Some people they have language exchange group. You can find on Facebook.
Okay clear, thanks for clarifying!
One thing you might want to keep in mind is how much toilet paper you’ll need to bring!
Haha why is that?
Currently, Taiwan is experiencing a run on toilet paper… no telling how long it will last - Taiwanese can be a “little” crazy at times. Should be able to find more info via Google. Cheers!
I always heard the fast and bestest way to learn was with a pillow translator.
I hope they have figured it out by September
Bad experiences with that, and you won’t get the scholarship.
I am the tutor.
Someone that speaks the local language and shares your pillow.
I don’t think we’re the ones who needed the explanation.
Just did some research. Isn’t there a very large aboriginal population in Hualien (9,000 people), and does this the ability to learn because less Mandarin is spoken?
Yup. Better pick another place. Not so much taiwanese or aboriginal language being spoken. How about taoyuan??? Super immersive!
No, they’ll speak Mandarin, just means that you’ll see some cute aboriginal girls and that if you’re lucky, you’ll get to see a tribal head-hunting and maybe even a tribal chief, but that would be the last thing you’d see before…[whooosh!]
1:1 daily instruction with private tutor is good. The tutor makes more and you control the relationship. You can do visa runs to Hong Kong as needed. Additionally, find a gf willing to teach you as soon as possible. If you find one gf that will not, then find another that will. The smartest way to learn is to live in a Chinatown near you and study Chinese while pursuing more practical goals. That way your investment is more in line with expected return on investment. You will never be Chinese, so be careful before you spend 1 year of your precious life trying to join a club that will never accept you as a member. If you leave for Taiwan, then always have money ready, a way to go back home, and a place to land in NL with housing and maybe a job. Going to South Taiwan to find Taiwanese who cannot speak English is neither advised nor necessary. If you travel 3 MRT stops away from NTU, that is far enough, e.g. JingMei, to find locals with no English ability and they have never exchanged 2 words (in any language) with a Westerner.

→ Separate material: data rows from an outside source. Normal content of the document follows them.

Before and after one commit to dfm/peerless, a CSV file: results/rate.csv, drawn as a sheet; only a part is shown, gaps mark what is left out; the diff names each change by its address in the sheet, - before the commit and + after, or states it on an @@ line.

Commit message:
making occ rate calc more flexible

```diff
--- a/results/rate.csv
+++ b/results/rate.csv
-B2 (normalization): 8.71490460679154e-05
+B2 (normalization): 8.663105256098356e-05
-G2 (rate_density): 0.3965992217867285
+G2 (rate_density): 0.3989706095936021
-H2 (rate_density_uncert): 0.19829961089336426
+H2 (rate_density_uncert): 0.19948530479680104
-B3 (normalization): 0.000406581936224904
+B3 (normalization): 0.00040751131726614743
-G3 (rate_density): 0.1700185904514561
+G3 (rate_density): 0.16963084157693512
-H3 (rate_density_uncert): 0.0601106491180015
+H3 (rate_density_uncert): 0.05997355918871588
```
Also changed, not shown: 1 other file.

True, but OP looks set on going to Taiwan, no matter the cost and if money is not a consideration, then definitely on-site immersion is better.
Pieter: do try and get a language exchange going with some local friend. Usually can find one on some bulletin board at whatever university you choose, or maybe from some random person you meet in the beginning. I did that in first few months when I began learning Mandarin and it helped so much, because I was asking all sorts of things about how to “say this, ask that” and writing down the characters, etc. Stuff you sometimes won’t get to learn (right away) in class.
Huh… Crazy toilet paper… that is good one.